Seele aus Stein (German for “Soul of Stone”) finds Bernd Arnold in his 67th year as he reflects on a life that has seen nearly 1,000 first ascents and a lifetime dedicated to the intoxicating pursuit of the truths found on steep stone. Long before climbing entered the popular consciousness and Alex Honnold’s free soloing adventures in Yosemite garnered attention from the mainstream media, there was Arnold.
Before major climbing sponsorships and magazine covers, Arnold climbed steep rock faces without ropes, without a chalk bag, without shoes, without sponsors, without any pomp and circumstance. Why? Because there was vividness and meaning in that narrow space between life and death. And that was everything.
Ever since Cesare Maestri claimed to ascend Patagonia's iconic Cerro Torre in 1959 with Toni Egger and again in 1970 via his controversial Compressor Route, climbers have been obsessed with the imposingly sheer peak.
Climber Jim Bridwell (lionized in the Yosemite big wall climbing film Valley Uprising) claimed that nobody could ever free climb Cerro Torre, just as Yosemite's Dawn Wall was once declared too difficult to ascend without aid. Enter David Lama, the son of an Austrian alpinist mother and a Nepalese Sherpa father, and his climbing partner Peter Ortner. The duo set out to do what many deemed impossible: free climb a route on Cerro Torre’s southeast face.
To many, the feat was unimaginable, and the peak shut down the climbers more than once.

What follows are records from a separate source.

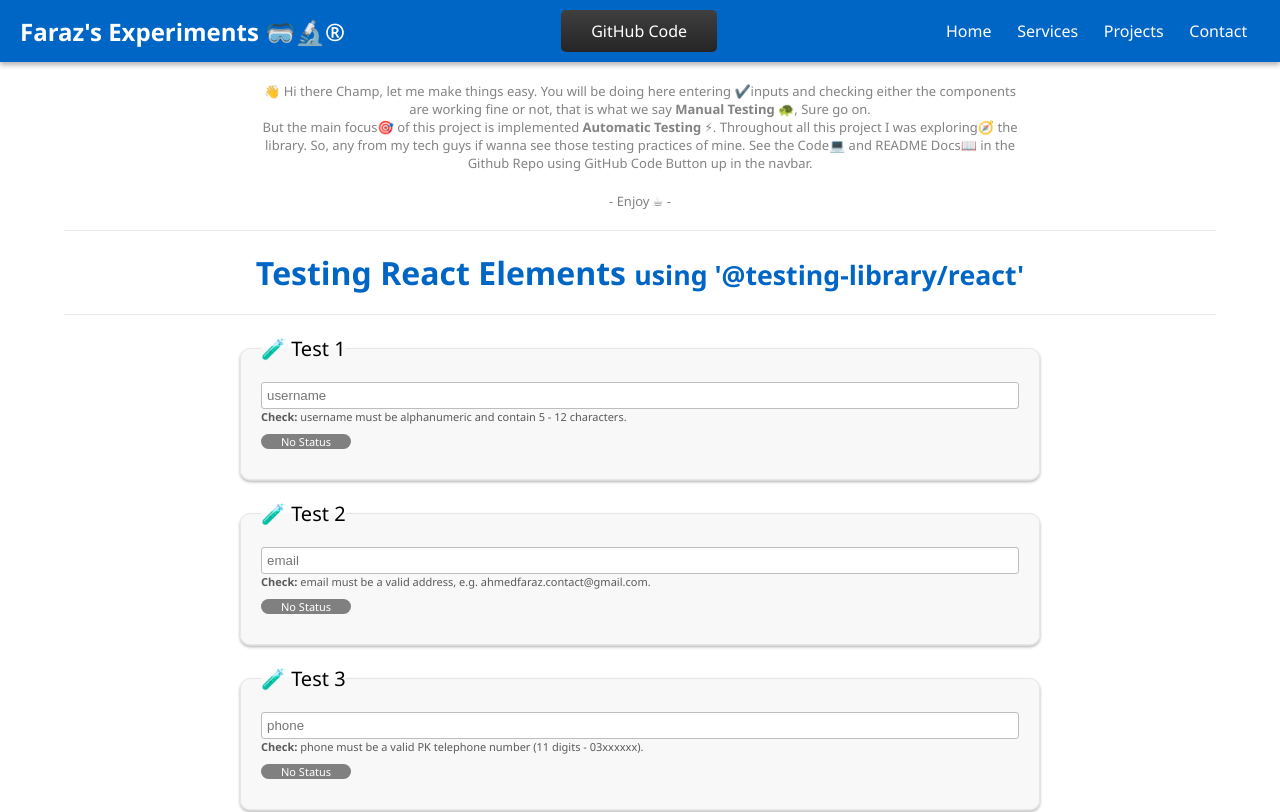
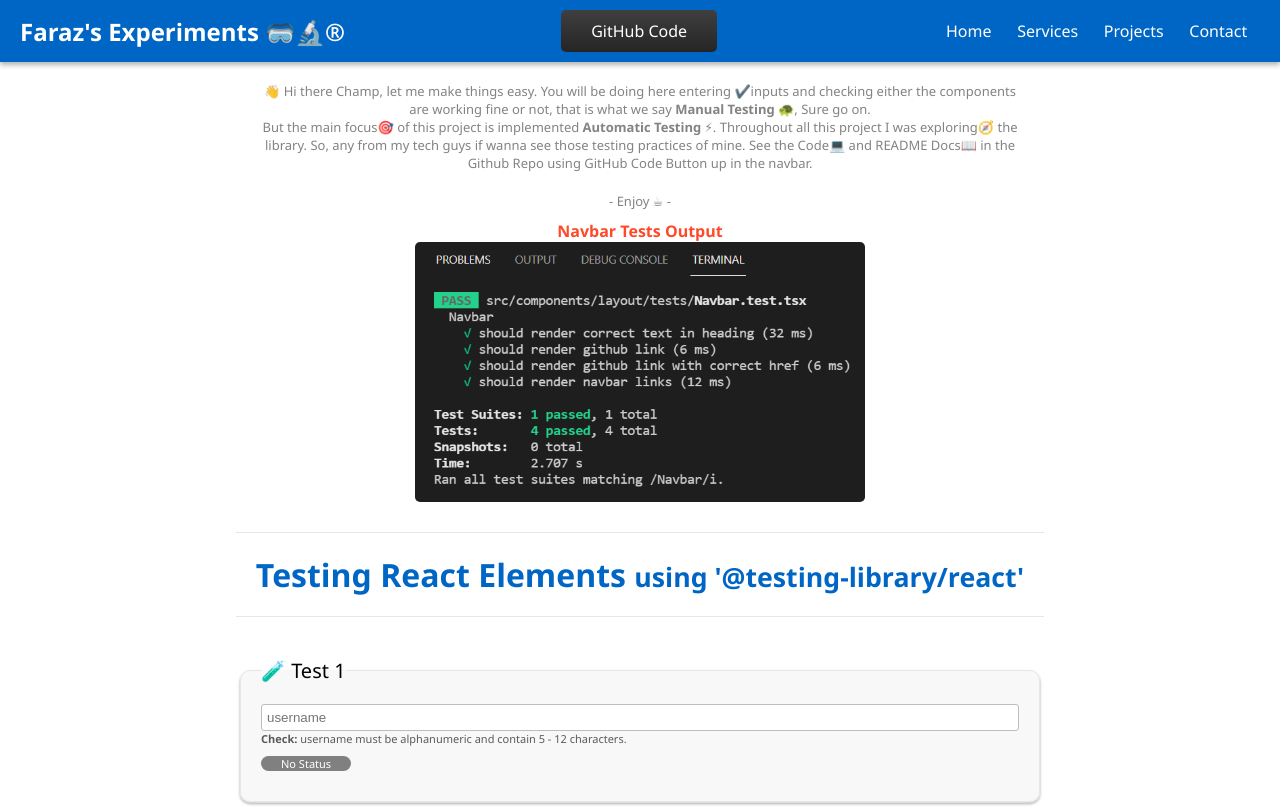
Before and after one commit to aahmedfaraz/my-react-testing-library-corner, a React (Create React App) app: page / in a window 1280 px wide. Shown: the top 812 px of the page. Built offline with nearby package versions, Linux system fonts and the light colour scheme.

Commit message:
Added Tests Output Screenshots
- Added Navbar Tests Output Screenshot
- Added Form Tests Output Screenshot

```diff
--- a/src/App.css
+++ b/src/App.css
@@ -10,6 +10,25 @@
 
 body {
   font-family: "Segoe UI", Tahoma, Geneva, Verdana, sans-serif;
+}
+
+main {
+  display: flex;
+  flex-direction: column;
+  align-items: center;
+  justify-content: center;
+}
+
+h4 {
+  margin-top: 10px;
+  color: rgb(255, 73, 41);
+}
+.output-image {
+  width: 450px;
+  max-width: calc(100% - 20px);
+  margin: auto;
+  margin-bottom: 10px;
+  border-radius: 5px;
 }
 
 nav {
--- a/src/App.tsx
+++ b/src/App.tsx
@@ -1,6 +1,9 @@
 import React from 'react';
 import './App.css';
-
+// Images
+import NavbarTestsOutput from './assets/images/navbar_tests_output.png';
+import FormTestsOutput from './assets/images/form_tests_output.png';
+// React Components
 import Navbar from './components/layout/Navbar';
 import Form from './components/layout/Form';
 
@@ -13,8 +16,13 @@ function App() {
         <br />
         But the main focus🎯 of this project is implemented <strong>Automatic Testing ⚡</strong>. Throughout all this project I was exploring🧭 the library. So, any from my tech guys if wanna see those testing practices of mine. See the Code💻 and README Docs📖 in the Github Repo using GitHub Code Button up in the navbar.</p>
         <p>- Enjoy ☕ -</p>
+        {/* Navbar Tests Output */}
+        <h4>Navbar Tests Output</h4>
+        <img className="output-image" src={NavbarTestsOutput} alt="Navbar Tests Output" />
         <h1>Testing React Elements <small>using '@testing-library/react'</small></h1>
         <Form />
+        <h4>Form Tests Output</h4>
+        <img className="output-image" src={FormTestsOutput} alt="Form Tests Output" />
       </main>
     </div>
   );
```
Also changed, not shown: src/assets/images/form_tests_output.png (added), src/assets/images/navbar_tests_output.png (added).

But watching Lama free climb Cerro Torre feels like destiny, and the achievement is an edge-of-your-seat thrill, as well as a climb for the history books.